Exercise materials

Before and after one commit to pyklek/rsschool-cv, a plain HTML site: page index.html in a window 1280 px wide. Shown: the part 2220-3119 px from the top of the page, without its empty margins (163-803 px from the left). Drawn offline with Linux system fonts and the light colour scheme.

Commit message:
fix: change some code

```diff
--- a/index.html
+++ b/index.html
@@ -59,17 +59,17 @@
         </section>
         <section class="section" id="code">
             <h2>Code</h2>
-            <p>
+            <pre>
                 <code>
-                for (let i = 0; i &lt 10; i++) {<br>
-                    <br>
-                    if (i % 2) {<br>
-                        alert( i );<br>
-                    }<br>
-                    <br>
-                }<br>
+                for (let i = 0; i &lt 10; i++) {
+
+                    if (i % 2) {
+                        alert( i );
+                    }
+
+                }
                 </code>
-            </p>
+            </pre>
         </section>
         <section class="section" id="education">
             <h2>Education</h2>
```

Your instructions
Please copy each line of the records above in which the word "section" can be found.

Expected answer
         </section>
         <section class="section" id="code">
         </section>
         <section class="section" id="education">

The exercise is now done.